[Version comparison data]
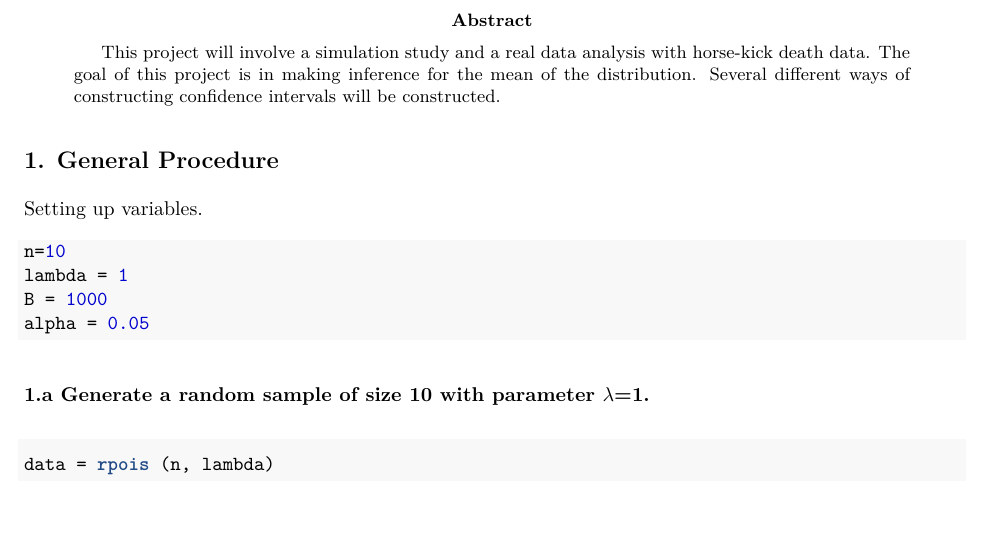
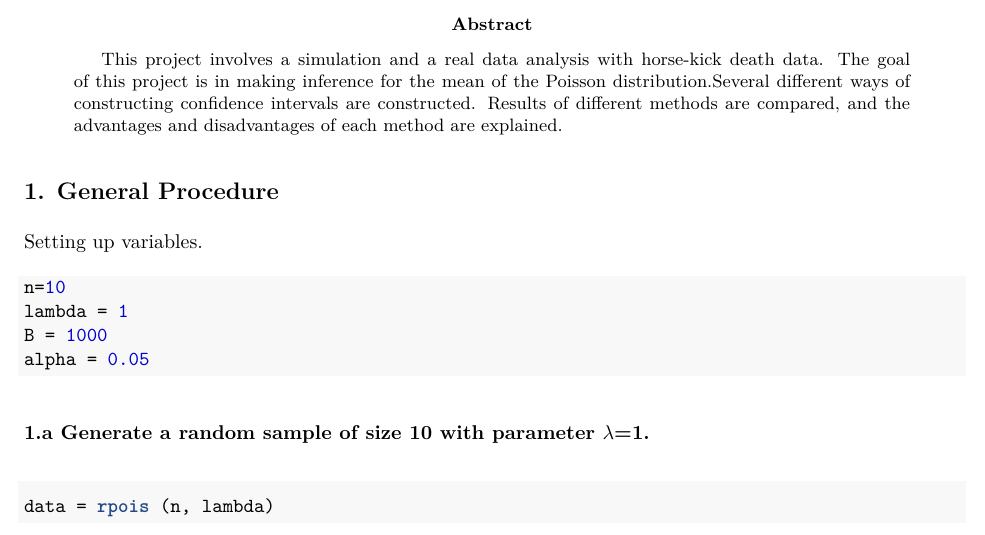
Before and after one commit to peshekhodko/group10_r1, an R Markdown document (Group10_R1.Rmd): part of page 1 of 12, cut so that both start at the same text. The pictures show the output file Group10_R1.pdf that the author committed with the source.

Commit message:
Small updates

```diff
--- a/Group10_R1.Rmd
+++ b/Group10_R1.Rmd
@@ -7,7 +7,7 @@ author:
 - Zhuoning Liu
 date: '`r format(Sys.Date(), "%Y-%B-%d")`'
 
-abstract: "This project will involve a simulation study and a real data analysis with horse-kick death data. The goal of this project is in making inference for the mean of the distribution. Several different ways of constructing confidence intervals will be constructed."
+abstract: "This project involves a simulation and a real data analysis with horse-kick death data. The goal of this project is in making inference for the mean of the Poisson distribution.Several different ways of constructing confidence intervals are constructed. Results of different methods are compared, and the advantages and disadvantages of each method are explained."
 
 output:
   pdf_document: default
```
Also changed, not shown: Group10_R1.pdf.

TASK TO COMPLETE:
Please return the entries above exactly as they appear, but without the pictures.

SOLUTION:
Before and after one commit to peshekhodko/group10_r1, an R Markdown document (Group10_R1.Rmd): part of page 1 of 12, cut so that both start at the same text. The pictures show the output file Group10_R1.pdf that the author committed with the source.

Commit message:
Small updates

```diff
--- a/Group10_R1.Rmd
+++ b/Group10_R1.Rmd
@@ -7,7 +7,7 @@ author:
 - Zhuoning Liu
 date: '`r format(Sys.Date(), "%Y-%B-%d")`'
 
-abstract: "This project will involve a simulation study and a real data analysis with horse-kick death data. The goal of this project is in making inference for the mean of the distribution. Several different ways of constructing confidence intervals will be constructed."
+abstract: "This project involves a simulation and a real data analysis with horse-kick death data. The goal of this project is in making inference for the mean of the Poisson distribution.Several different ways of constructing confidence intervals are constructed. Results of different methods are compared, and the advantages and disadvantages of each method are explained."
 
 output:
   pdf_document: default
```
Also changed, not shown: Group10_R1.pdf.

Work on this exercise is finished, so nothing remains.